Hot Seat: Jack Titus

April 10, 2014

Equipment hardware with nitrogen/methanol carburizing atmosphere and the necessary utility configurations.

In the March Hot Seat column, I presented the operating cost for a standard UBQ batch furnace carburizing cell processing 3000 net pounds of parts utilizing generator-produced endo gas with the following equipment configuration:

• Gas fired furnace hot zone with four 8” (203 mm) diameter radiant tubes, with recuperation providing 65% efficiency
• Electrically heated oil quench
• Electrically heated post quench washer
• Direct gas fired temper

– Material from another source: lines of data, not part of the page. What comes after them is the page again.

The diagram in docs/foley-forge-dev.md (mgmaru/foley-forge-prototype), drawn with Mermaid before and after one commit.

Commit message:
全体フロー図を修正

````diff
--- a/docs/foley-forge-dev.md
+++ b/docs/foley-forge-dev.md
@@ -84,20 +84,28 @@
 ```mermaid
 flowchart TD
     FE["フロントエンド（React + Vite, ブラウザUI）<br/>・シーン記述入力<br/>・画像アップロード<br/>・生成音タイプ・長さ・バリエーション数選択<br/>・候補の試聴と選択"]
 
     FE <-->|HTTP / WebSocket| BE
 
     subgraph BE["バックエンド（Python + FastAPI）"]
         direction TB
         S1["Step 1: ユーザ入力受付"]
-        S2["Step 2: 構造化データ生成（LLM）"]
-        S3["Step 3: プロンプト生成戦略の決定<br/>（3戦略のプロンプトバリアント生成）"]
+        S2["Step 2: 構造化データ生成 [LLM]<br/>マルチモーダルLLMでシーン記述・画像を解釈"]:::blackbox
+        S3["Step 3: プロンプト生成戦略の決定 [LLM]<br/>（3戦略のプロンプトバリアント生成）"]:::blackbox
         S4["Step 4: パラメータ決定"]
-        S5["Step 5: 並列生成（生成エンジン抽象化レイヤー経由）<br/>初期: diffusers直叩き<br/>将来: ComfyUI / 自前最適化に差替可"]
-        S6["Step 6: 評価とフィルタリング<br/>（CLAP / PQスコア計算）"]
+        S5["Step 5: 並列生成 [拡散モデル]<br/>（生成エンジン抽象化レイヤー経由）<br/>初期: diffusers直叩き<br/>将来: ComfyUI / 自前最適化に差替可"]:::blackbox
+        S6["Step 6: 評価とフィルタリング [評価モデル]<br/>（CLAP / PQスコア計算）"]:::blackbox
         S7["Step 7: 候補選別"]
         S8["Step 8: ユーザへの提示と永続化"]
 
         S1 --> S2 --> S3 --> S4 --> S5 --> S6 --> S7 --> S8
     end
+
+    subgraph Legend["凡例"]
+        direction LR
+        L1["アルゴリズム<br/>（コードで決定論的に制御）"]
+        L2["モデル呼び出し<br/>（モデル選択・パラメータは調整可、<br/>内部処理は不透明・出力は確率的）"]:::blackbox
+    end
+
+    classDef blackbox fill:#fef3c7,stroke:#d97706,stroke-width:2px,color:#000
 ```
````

This month’s column will present equipment hardware with nitrogen/methanol carburizing atmosphere and the following utility configurations:

• Electrically heated furnace hot zone, (12) 6.625” (168) diameter 12 radiant tubes with bayonet elements totaling 144 kW
• Electrically heated oil quench
• Gas fired serpentine radiant tube, post quench washer
• Gas fired temper

You will also note that in each of these scenarios the post quench washer is heated throughout the entire processing time of 10.74 hours and the energy to bring the wash water to temperature is disregarded.

“A few heat treaters have grown up with nitrogen/methanol in the belief that eliminating the maintenance expense of the endo generator is an advantage.”

However, when the operating cost is figured in, the difference is surprising. And nitrogen/methanol systems are not without their own maintenance requirements, as flowmeters, valves, and a methanol pump are still required. A detailed breakdown follows. Below is a summarized comparison:

Heat/soak/diffuse (furnace) per the recipe:
• Gas fired        $30.14
• Electrically heated     $42.18

Carburizing/diffuse (furnace) per the recipe:
• Generator endo gas     $16.94
• Nitrogen/methanol    $47.57

Process Parameters:
• 0.060” (1.52 mm) total case depth
• 7446 operating hours per year
• 3000 Lbs. net

• Load vestibule from charge car, 30 seconds
• Purge vestibule, 10 minutes
• Transfer load to hot zone, 30 seconds
• Heat to 1700°F (926°C) and equalize, 90 minutes
• Carburize with nitrogen/methanol, 5 hours, equivalent to 700 CFH endo gas, reduced flow, 400 CFH after the CP reaches the set point
• Diffuse and equalize one hour at 1550°F (843°C)
• Oil quench, 12 minutes
• Wash, 15 minutes
• Temper at 350°F (177°C) 3.5 hrs.

Best and worst case furnace/cell scenarios per the recipe above:
Table 1
The following examination (continued in subsequent columns) will identify and compare the cost to operate a UBQ integral quench carburizing furnace using nitrogen/methanol with the following configuration:

• 36” W x 48” L x 36” H load size
• 3,500 Lb. (1,588 Kg) capacity
• 3,500 gallons (13,249 L) of quench oil
• Post quench washer
• Temper 800°F (427°C)
• Transfer car

Table 2
For this discussion, I’ve taken the detailed cost as explained on a spreadsheet that breaks down every drive and fan motor, gas function, and heating element used per equipment type. The data is presented in cost per recipe, per hour, and cost per net pound processed, and is based on the following utility rates:

• Natural gas, $0.60/therm, [100,000 BTU](105,505 kilojoule), $0.006/CF
• Electricity, $0.07/kW
• Nitrogen, $0.40/100 CF (2.831 M3), $0.004/ CF
• Methanol, $4.00/gallon (3.78 L), 1 gallon = 230 CF = $0.017/CF

When a heat treat manager (or anyone responsible for purchasing heat treating equipment) makes a buy decision, they must first consider the process required, then spreadsheet items such as capital and operating cost. However, I’d venture to say the manager often pays little to no attention to the maintenance required, labor expertise, material handling and their associated cost.  

About The Author

Jack Titus

 can be reached at (248) 668-4040 or Go online to or